>>>>>
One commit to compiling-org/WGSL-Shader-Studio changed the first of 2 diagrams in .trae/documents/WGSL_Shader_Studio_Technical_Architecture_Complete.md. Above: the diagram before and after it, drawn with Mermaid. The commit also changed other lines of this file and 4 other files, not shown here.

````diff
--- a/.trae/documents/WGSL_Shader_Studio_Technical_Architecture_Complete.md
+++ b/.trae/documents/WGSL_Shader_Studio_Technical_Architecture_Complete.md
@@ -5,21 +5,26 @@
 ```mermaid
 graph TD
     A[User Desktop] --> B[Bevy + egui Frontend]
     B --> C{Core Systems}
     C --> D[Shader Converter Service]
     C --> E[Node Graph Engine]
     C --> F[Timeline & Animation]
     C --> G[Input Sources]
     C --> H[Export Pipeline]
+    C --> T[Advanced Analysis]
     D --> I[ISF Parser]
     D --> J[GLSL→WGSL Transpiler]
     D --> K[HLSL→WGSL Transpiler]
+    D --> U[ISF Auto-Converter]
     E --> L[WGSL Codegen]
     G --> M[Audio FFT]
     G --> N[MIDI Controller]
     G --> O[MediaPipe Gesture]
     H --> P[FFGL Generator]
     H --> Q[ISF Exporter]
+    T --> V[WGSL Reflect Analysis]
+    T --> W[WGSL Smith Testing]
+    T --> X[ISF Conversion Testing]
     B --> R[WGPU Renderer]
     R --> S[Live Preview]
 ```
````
<<<<<
◆ What the task requires: Among the lines of the material, find those that hold the word "Testing" and copy them.

◆ Answer area:
+    T --> W[WGSL Smith Testing]
+    T --> X[ISF Conversion Testing]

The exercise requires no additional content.